:: Records ::

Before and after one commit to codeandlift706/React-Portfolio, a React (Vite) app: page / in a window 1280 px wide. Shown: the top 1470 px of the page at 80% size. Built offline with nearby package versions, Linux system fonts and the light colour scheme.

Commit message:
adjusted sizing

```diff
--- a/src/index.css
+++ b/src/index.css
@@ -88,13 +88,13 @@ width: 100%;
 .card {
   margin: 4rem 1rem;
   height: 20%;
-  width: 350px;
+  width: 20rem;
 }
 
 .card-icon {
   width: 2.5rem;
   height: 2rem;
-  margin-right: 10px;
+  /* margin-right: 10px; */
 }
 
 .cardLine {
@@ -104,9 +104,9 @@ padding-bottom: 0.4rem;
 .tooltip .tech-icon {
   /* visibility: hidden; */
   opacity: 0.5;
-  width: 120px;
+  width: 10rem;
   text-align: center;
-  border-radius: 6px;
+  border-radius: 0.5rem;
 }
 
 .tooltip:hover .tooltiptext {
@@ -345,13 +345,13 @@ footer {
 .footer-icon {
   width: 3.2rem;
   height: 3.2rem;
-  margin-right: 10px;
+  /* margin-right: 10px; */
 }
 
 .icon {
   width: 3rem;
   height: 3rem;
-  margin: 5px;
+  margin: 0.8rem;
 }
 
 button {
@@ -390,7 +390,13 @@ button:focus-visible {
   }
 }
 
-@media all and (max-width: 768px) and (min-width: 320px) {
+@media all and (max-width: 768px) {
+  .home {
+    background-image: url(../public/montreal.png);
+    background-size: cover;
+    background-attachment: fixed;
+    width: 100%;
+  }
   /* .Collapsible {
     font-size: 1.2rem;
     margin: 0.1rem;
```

:::

◆ Task goal
Your answer should be the lines of the material above that include "height".

◆ Task output
   height: 20%;
   height: 2rem;
   height: 3.2rem;
   height: 3rem;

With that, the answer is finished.